• DATA SUPPLIED
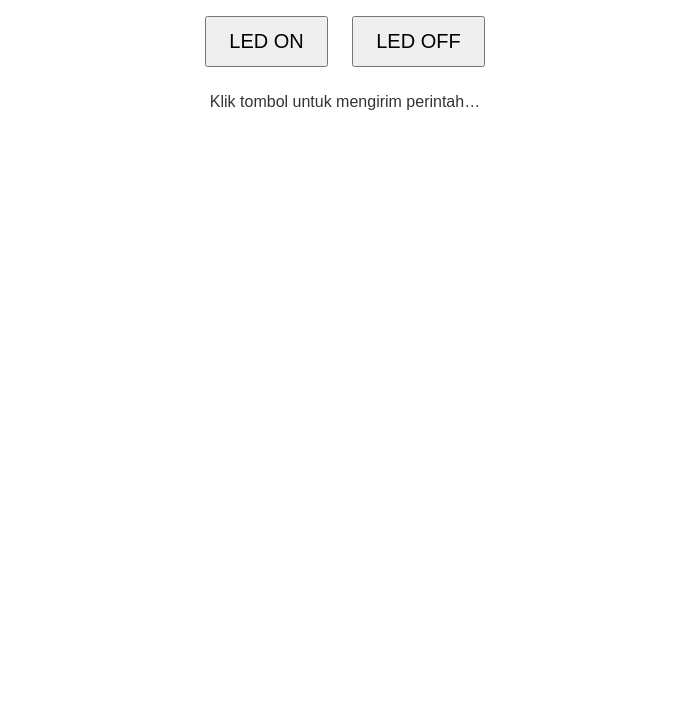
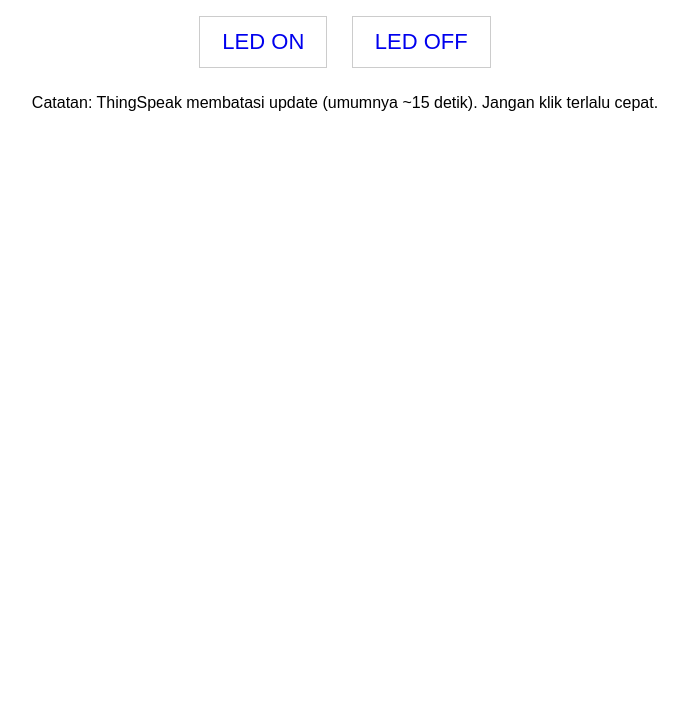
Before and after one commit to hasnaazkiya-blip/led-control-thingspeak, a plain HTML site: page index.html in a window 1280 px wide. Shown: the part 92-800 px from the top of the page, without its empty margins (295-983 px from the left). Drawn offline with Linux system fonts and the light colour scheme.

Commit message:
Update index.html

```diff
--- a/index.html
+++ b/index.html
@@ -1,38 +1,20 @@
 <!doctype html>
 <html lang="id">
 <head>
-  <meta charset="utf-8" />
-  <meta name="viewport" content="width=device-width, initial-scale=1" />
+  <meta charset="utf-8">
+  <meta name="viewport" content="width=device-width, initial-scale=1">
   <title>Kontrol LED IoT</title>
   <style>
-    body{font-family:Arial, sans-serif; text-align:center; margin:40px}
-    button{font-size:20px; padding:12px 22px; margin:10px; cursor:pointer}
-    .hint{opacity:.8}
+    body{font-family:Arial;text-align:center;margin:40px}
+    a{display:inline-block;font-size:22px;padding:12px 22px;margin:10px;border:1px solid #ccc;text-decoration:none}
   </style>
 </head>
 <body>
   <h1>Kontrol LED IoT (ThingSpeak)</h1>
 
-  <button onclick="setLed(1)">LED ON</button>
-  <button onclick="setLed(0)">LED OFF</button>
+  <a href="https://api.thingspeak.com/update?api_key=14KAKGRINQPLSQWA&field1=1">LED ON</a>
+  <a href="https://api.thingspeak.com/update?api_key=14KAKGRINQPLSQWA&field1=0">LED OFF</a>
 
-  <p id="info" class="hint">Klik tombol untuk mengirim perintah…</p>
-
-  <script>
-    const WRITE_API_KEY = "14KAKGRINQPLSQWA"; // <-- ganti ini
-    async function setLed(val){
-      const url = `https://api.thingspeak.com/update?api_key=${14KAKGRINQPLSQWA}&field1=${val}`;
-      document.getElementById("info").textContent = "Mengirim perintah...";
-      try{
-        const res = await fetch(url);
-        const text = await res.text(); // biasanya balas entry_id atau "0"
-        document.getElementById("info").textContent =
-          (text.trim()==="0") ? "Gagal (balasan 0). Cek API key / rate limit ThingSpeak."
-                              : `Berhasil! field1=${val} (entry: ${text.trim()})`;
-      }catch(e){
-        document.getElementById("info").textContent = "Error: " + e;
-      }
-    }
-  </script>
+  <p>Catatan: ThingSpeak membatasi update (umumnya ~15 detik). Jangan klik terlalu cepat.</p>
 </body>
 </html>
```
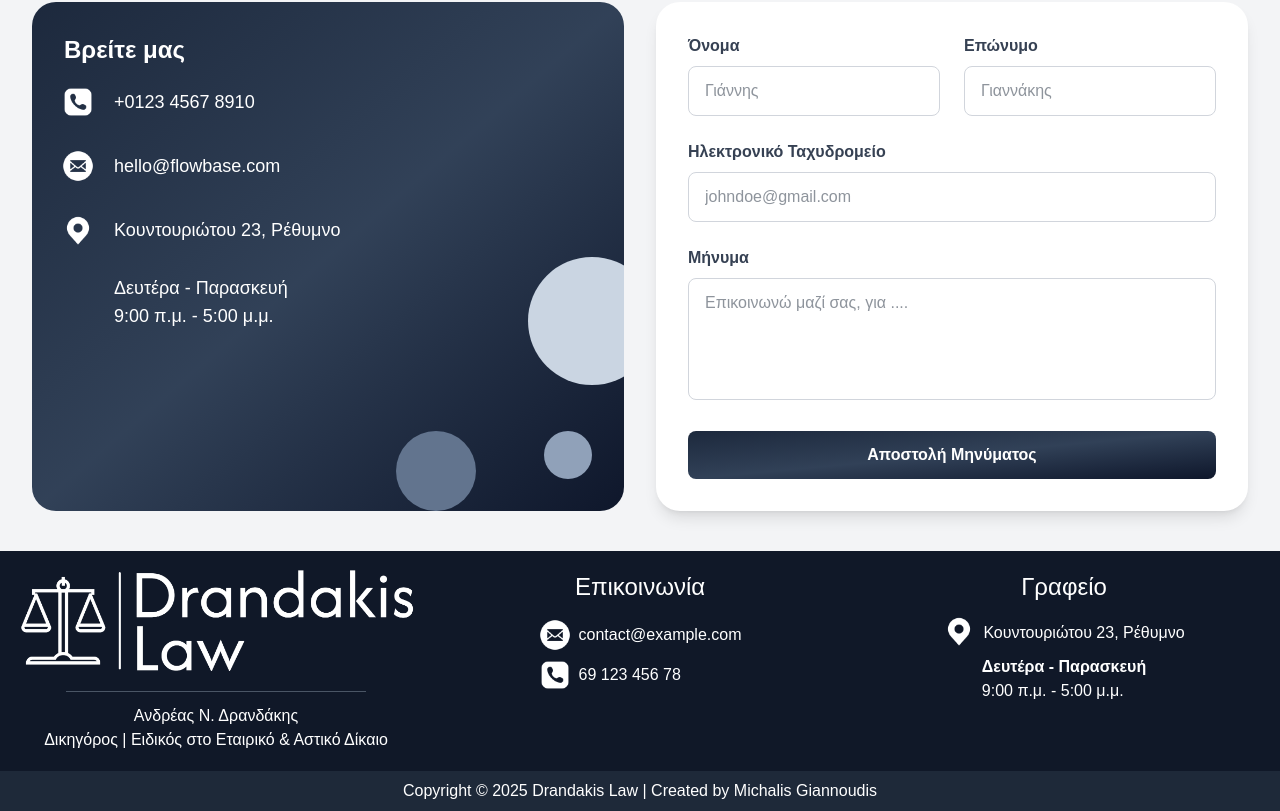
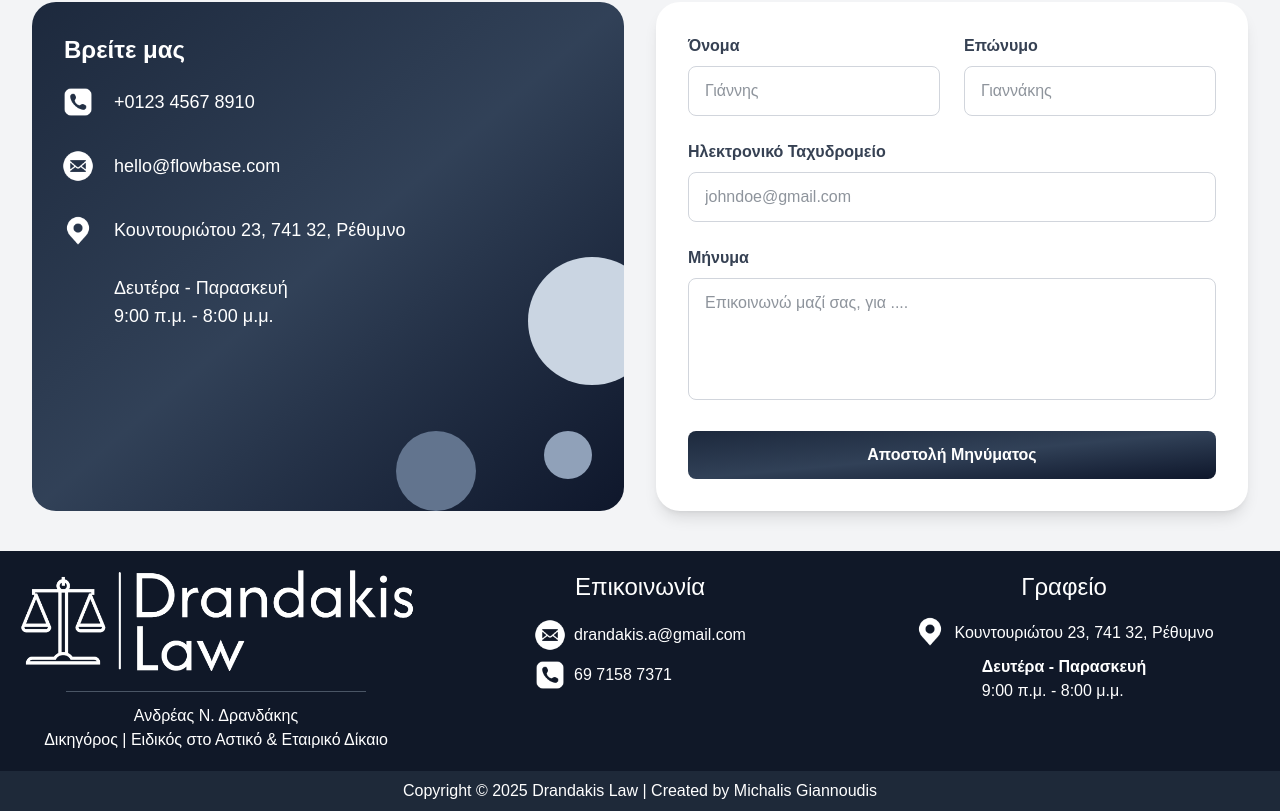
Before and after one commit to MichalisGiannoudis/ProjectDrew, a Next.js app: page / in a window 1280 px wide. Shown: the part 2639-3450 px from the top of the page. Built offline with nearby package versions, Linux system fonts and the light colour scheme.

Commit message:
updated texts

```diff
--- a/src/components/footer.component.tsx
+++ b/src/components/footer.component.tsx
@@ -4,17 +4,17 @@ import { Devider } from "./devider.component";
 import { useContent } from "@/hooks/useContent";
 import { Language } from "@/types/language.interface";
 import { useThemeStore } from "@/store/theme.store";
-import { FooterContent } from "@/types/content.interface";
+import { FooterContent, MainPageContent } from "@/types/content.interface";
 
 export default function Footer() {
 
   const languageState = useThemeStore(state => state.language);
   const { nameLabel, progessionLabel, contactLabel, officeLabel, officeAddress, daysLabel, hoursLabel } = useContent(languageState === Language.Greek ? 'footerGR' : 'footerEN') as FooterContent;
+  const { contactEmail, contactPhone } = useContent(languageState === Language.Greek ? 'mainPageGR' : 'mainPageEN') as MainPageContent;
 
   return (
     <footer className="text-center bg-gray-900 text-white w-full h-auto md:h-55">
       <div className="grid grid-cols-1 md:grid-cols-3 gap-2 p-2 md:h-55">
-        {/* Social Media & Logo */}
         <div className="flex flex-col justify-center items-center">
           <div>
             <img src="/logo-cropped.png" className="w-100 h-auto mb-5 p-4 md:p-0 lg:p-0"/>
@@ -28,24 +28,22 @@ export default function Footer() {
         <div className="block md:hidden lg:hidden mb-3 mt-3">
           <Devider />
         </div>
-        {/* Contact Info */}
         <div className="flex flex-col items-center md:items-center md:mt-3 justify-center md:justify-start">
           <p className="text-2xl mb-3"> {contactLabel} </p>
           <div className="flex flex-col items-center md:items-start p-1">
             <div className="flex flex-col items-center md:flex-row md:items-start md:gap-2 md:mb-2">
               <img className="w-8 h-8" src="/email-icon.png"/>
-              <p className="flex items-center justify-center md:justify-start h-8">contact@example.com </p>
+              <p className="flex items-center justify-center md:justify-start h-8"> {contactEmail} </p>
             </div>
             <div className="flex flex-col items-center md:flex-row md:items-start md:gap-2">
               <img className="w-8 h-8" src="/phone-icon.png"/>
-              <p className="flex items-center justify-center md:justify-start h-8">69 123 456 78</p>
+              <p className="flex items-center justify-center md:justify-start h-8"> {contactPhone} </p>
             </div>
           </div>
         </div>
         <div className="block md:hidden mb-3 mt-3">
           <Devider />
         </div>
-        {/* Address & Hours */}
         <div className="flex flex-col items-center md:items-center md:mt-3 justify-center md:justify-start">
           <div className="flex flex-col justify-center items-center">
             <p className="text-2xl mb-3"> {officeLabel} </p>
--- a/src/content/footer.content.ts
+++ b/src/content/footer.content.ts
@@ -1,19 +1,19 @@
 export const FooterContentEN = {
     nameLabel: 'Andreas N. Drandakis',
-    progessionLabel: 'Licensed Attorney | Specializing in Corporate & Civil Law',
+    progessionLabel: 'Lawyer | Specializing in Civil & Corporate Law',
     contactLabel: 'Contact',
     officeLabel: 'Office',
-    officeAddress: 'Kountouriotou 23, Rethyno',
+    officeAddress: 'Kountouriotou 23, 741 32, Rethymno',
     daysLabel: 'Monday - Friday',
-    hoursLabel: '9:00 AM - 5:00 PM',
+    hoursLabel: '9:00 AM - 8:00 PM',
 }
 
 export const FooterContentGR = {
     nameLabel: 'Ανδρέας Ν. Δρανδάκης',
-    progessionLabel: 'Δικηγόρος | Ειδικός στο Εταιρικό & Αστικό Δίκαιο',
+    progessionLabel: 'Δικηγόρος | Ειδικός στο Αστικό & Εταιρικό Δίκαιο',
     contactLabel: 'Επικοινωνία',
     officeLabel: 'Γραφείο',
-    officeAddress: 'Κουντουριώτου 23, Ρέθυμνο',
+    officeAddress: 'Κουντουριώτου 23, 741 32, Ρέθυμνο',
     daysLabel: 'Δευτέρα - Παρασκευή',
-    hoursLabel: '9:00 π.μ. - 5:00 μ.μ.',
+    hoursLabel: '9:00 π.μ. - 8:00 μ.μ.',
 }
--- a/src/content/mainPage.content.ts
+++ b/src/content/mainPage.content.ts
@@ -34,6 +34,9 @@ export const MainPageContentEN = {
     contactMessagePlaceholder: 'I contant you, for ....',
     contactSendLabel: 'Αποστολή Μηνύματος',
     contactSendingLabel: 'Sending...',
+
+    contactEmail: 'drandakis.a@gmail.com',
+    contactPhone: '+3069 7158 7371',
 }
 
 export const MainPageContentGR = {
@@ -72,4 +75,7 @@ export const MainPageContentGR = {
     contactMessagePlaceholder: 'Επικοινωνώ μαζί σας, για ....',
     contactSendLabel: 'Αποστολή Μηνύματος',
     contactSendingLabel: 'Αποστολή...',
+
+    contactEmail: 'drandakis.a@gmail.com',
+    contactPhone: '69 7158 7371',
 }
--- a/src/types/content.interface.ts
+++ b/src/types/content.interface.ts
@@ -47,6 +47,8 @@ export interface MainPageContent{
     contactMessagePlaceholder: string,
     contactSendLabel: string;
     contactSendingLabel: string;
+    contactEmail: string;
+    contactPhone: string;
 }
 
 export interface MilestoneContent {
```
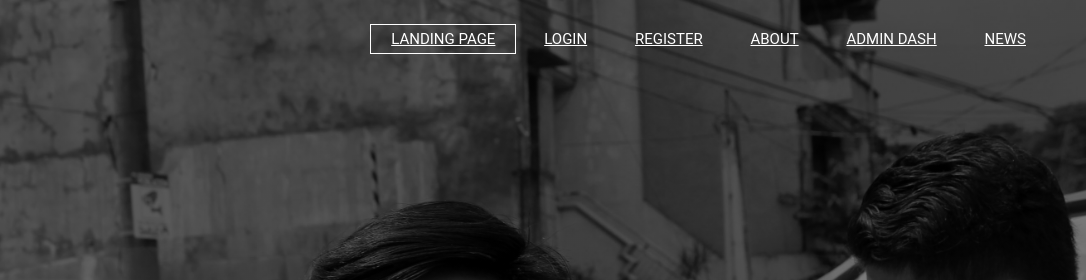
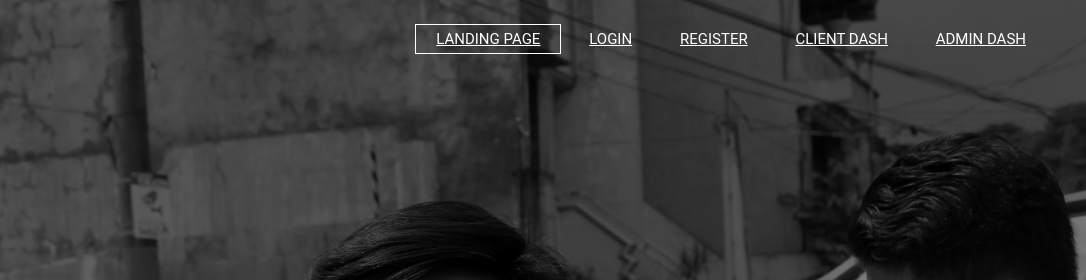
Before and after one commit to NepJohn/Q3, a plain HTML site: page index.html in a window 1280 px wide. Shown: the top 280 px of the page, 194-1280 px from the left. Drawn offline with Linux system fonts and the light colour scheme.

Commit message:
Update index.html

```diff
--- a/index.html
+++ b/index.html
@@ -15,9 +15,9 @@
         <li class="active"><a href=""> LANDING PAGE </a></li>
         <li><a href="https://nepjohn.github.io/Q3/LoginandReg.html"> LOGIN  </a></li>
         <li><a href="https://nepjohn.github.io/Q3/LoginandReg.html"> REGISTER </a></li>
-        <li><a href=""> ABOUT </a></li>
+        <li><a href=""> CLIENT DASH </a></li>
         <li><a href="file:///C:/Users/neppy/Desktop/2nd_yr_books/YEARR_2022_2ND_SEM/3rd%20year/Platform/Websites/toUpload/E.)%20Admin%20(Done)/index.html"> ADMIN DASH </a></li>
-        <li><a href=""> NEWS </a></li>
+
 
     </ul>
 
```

• PROBLEM
Would you return all lines from the preceding listing that contain the word "officeAddress"?

• TASK OUTPUT
   const { nameLabel, progessionLabel, contactLabel, officeLabel, officeAddress, daysLabel, hoursLabel } = useContent(languageState === Language.Greek ? 'footerGR' : 'footerEN') as FooterContent;
-    officeAddress: 'Kountouriotou 23, Rethyno',
+    officeAddress: 'Kountouriotou 23, 741 32, Rethymno',
-    officeAddress: 'Κουντουριώτου 23, Ρέθυμνο',
+    officeAddress: 'Κουντουριώτου 23, 741 32, Ρέθυμνο',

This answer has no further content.